- On the way to the wild animal park, Tim shares some wisdom from William Blake’s The Marriage of Heaven and Hell. How does the following quote apply to Tim’s life: “You never know what is enough until you know what is more than enough.”
- More than the other boys, Francis seems to feel especially close to Tim. Do you imagine that Tim feels the same way?
- Do you believe Francis really doubts the existence of God, or do you feel that he will regain a certain amount of faith as he grows older? Was he simply following Tim’s example, or was he thinking for himself?
- Should Blessed Heart be held responsible for the boys’ skepticism of religious doctrine, or were they helpless in the face of boyhood rebellion? Were the boys destined to question their faith?
- Why is the eighth chapter titled “Southern Gothic?” In what ways does the content and narrative style of this portion of the book recall the traditions of southern gothic literature? Should the title be seen as sarcastic, referential, or both?
- Why, in the chapter “Welcome to Horrible Movies,” does Francis say, “I thought this must be how it felt to be married.”?
- Consider Francis’ discussion of Friday night horror movies on page 145. How might his reaction to the movies reference the course of the book in general?
- Does it seem out of character when Francis punches his reflection in Margie’s mirror?
- Do you think Francis tells Margie that he saw the ghost? Should he?
- Discuss Craig Dockery’s character. He is initially presented as a cowardly bully, but in what ways is he also portrayed sympathetically?
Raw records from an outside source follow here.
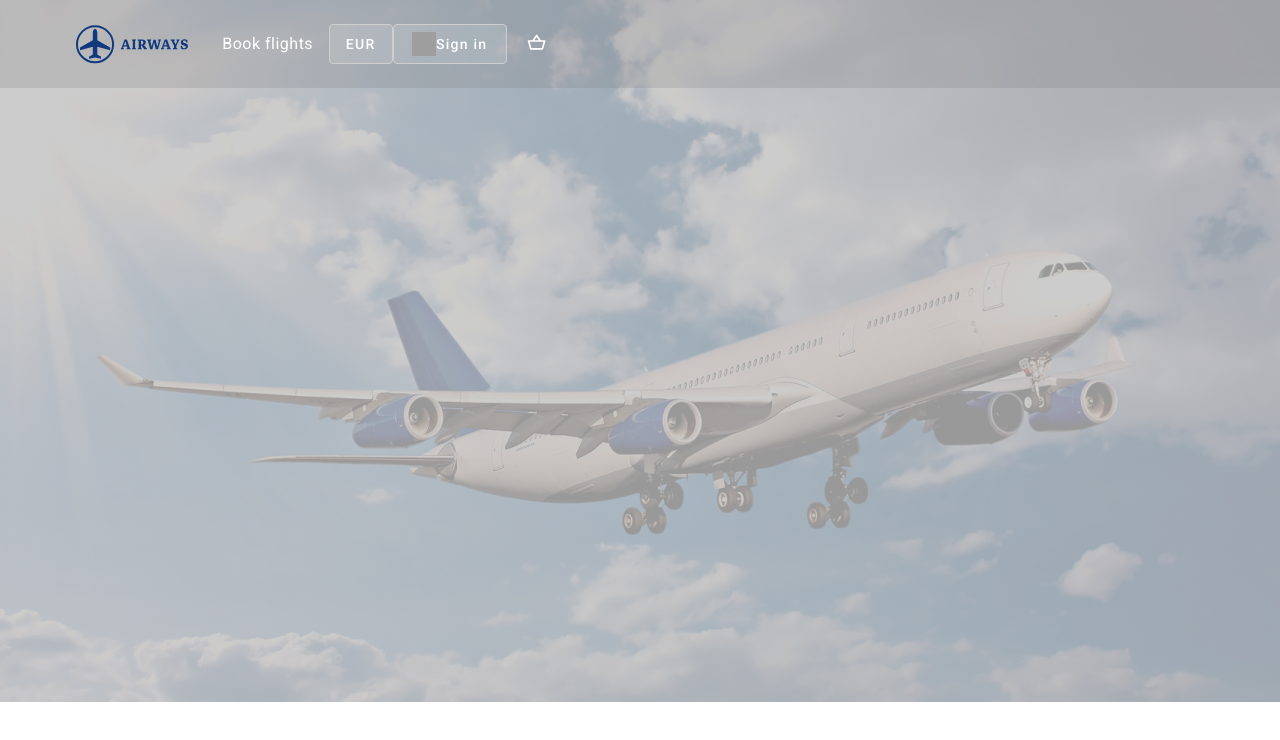
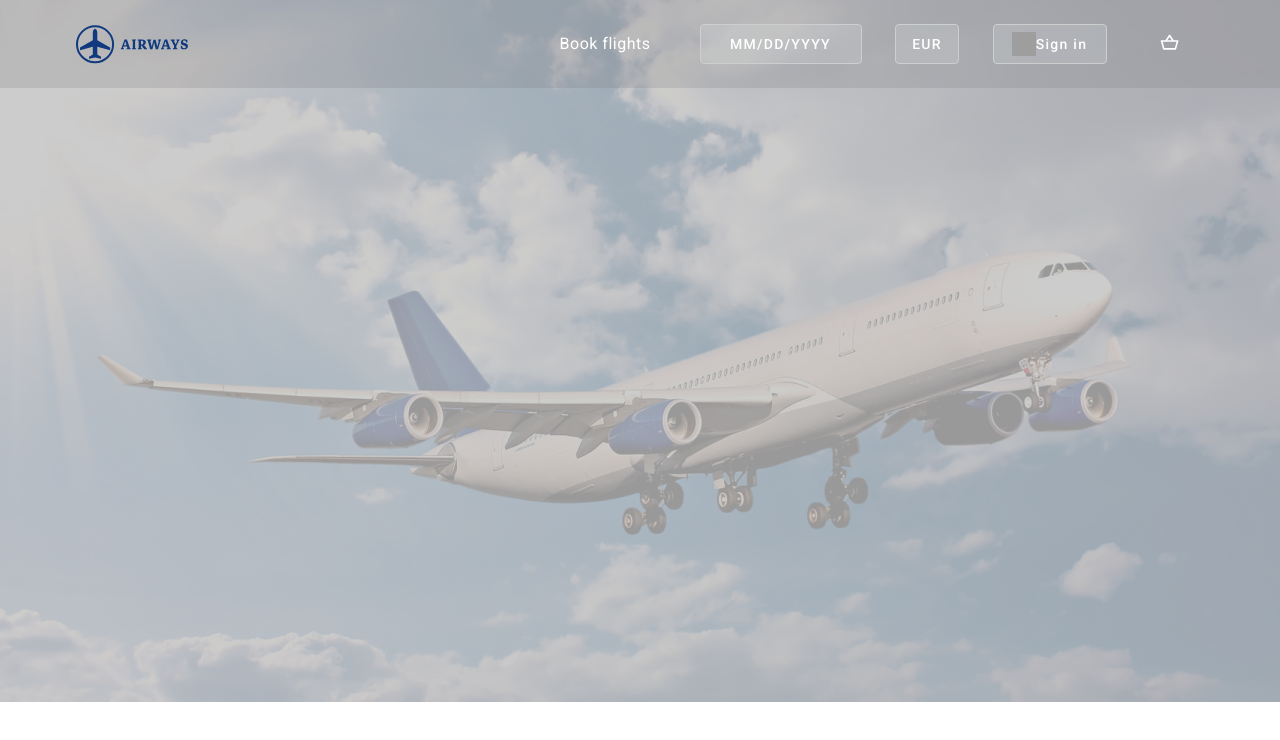
Before and after one commit to MaSkA6293/RS-Airways-frontend, an Angular app in the folder rs-airways-frontend/: page /main/1 in a window 1280 px wide. Shown: the top 740 px of the page. Built offline with nearby package versions, Linux system fonts and the light colour scheme; grey boxes are pictures that could not be loaded.

Commit message:
feat: add set date format button

```diff
--- a/rs-airways-frontend/src/app/core/components/header-menu/header-menu.component.html
+++ b/rs-airways-frontend/src/app/core/components/header-menu/header-menu.component.html
@@ -2,7 +2,9 @@
   <li class="menu__item">
     <button mat-button class="menu__book-flights">Book flights</button>
   </li>
-  <li class="menu__item"></li>
+  <li class="menu__item">
+    <app-set-date-format></app-set-date-format>
+  </li>
   <li class="menu__item currency">
     <button mat-button [matMenuTriggerFor]="currency" class="currency__button">
       EUR
--- a/rs-airways-frontend/src/app/core/components/header-menu/header-menu.component.scss
+++ b/rs-airways-frontend/src/app/core/components/header-menu/header-menu.component.scss
@@ -1,9 +1,10 @@
 .menu {
   display: flex;
+  justify-content: space-between;
   list-style: none;
   margin: 0;
   padding: 0;
-  max-width: 660px;
+  width: 660px;
 
   &__book-flights {
     width: 122px;
@@ -18,13 +19,17 @@
   }
 
   &__item {
-    .currency__button {
-      width: 64px;
+    .currency__button,
+    .date-format__button {
       height: 40px;
       color: #fff;
       border-radius: 4px;
       border: 0.5px solid #cecece;
       background: rgba(241, 243, 246, 0.15);
+    }
+
+    .currency__button {
+      width: 64px;
     }
   }
 
@@ -68,7 +73,7 @@
   }
 }
 
-::ng-deep.mat-mdc-menu-panel.mat-mdc-menu-panel {
+::ng-deep.currency-list.mat-mdc-menu-panel.mat-mdc-menu-panel {
   min-width: 64px !important;
 }
 
--- a/rs-airways-frontend/src/app/core/components/header/header.component.scss
+++ b/rs-airways-frontend/src/app/core/components/header/header.component.scss
@@ -14,6 +14,7 @@ header {
 
   .content-wrapper {
     display: flex;
+    justify-content: space-between;
     max-width: 1128px;
     margin: 0 auto;
   }
--- /dev/null
+++ b/rs-airways-frontend/src/app/core/components/set-date-format/constants/index.ts
@@ -0,0 +1,8 @@
+import { Format } from '../interfaces/format.interface';
+
+export const FORMATS: Format[] = [
+  { id: 1, name: 'MM/DD/YYYY' },
+  { id: 2, name: 'DD/MM/YYYY' },
+  { id: 3, name: 'YYYY/DD/MM' },
+  { id: 4, name: 'YYYY/MM/DD' },
+];
--- /dev/null
+++ b/rs-airways-frontend/src/app/core/components/set-date-format/interfaces/format.interface.ts
@@ -0,0 +1,4 @@
+export interface Format {
+  id: number;
+  name: string;
+}
--- /dev/null
+++ b/rs-airways-frontend/src/app/core/components/set-date-format/set-date-format.component.html
@@ -0,0 +1,18 @@
+<button mat-button [matMenuTriggerFor]="dateFormat" class="date-format-button">
+  {{ selectedFormat.name }}
+</button>
+<mat-menu #dateFormat="matMenu" class="date-format-list mat-menu-autosize">
+  <button
+    *ngFor="let format of formats"
+    mat-menu-item
+    class="date-format-list__item"
+    (click)="this.onSelect(format)"
+  >
+    {{ format.name }}
+    <mat-icon
+      class="date-format-list__item-icon"
+      [class.active]="format === selectedFormat"
+      >check</mat-icon
+    >
+  </button>
+</mat-menu>
--- /dev/null
+++ b/rs-airways-frontend/src/app/core/components/set-date-format/set-date-format.component.scss
@@ -0,0 +1,40 @@
+::ng-deep.date-format-list.mat-mdc-menu-panel.mat-mdc-menu-panel {
+  min-width: 184px !important;
+}
+
+.date-format-list {
+  width: 400px;
+
+  &__item {
+    display: flex;
+    justify-content: flex-start;
+  }
+}
+
+.date-format-button {
+  height: 40px;
+  width: 162px;
+  color: #fff;
+  border-radius: 4px;
+  border: 0.5px solid #cecece;
+  background: rgba(241, 243, 246, 0.15);
+}
+
+.date-format-list {
+  &__item-icon {
+    opacity: 0;
+  }
+
+  &__item-icon.active {
+    opacity: 1;
+  }
+}
+
+::ng-deep.mat-mdc-menu-item.mdc-list-item {
+  flex-direction: row-reverse;
+}
+
+::ng-deep.mat-mdc-menu-item .mat-icon {
+  margin-right: 0;
+  margin-left: 16px;
+}
--- /dev/null
+++ b/rs-airways-frontend/src/app/core/components/set-date-format/set-date-format.component.ts
@@ -0,0 +1,18 @@
+import { Component } from '@angular/core';
+import { Format } from './interfaces/format.interface';
+import { FORMATS } from './constants';
+
+@Component({
+  selector: 'app-set-date-format',
+  templateUrl: './set-date-format.component.html',
+  styleUrls: ['./set-date-format.component.scss'],
+})
+export class SetDateFormatComponent {
+  formats = FORMATS;
+
+  selectedFormat: Format = this.formats[0];
+
+  onSelect(format: Format): void {
+    this.selectedFormat = format;
+  }
+}
--- a/rs-airways-frontend/src/app/mat/mat.module.ts
+++ b/rs-airways-frontend/src/app/mat/mat.module.ts
@@ -3,10 +3,11 @@ import { CommonModule } from '@angular/common';
 
 import { MatButtonModule } from '@angular/material/button';
 import { MatMenuModule } from '@angular/material/menu';
+import { MatIconModule } from '@angular/material/icon';
 
 @NgModule({
   declarations: [],
-  imports: [CommonModule, MatButtonModule, MatMenuModule],
-  exports: [CommonModule, MatButtonModule, MatMenuModule],
+  imports: [CommonModule, MatButtonModule, MatMenuModule, MatIconModule],
+  exports: [CommonModule, MatButtonModule, MatMenuModule, MatIconModule],
 })
 export class MatModule {}
```
Also changed, not shown: rs-airways-frontend/src/app/core/core.module.ts (+7 -1 lines), 1 other file (tests, documents, lock files or other folders).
- In a tragic way, the gang succeeds in accomplishing with the Wildcat Caper what they set about to do. Do you think Tim would be pleased to know that they are now infamous, even though he paid with his life?
- Do you agree with Rusty’s comment that Tim was destined to die young, or do you see it as an attempt to assign meaning to a seemingly senseless loss? If Tim lived to be an adult, what do you think he would be like?
- At the end of the novel, Francis refers to those early parts of life “when things could still happen for the first time,” and when the company one kept determined to a large degree who that person would grow up to be. Do you have certain memories that stand out above others as shaping a part of your adult character?
- Francis’ stories are recalled with such detail and clarity. Do you have a sense of his age as he narrates? Does the last chapter change or confirm your assumptions?
- Do Tim and Francis journey together or apart?
Also of interest
The Dangerous Lives of Altar Boys, a film directed by Peter Care, starring Emile Hirsch (as Francis Doyle), Kieran Culkin (as Tim Sullivan), Jena Malone (as Margie Flynn), Jodie Foster (as Sister Assumpta), and Vincent D’Onofrio (as Father Casey).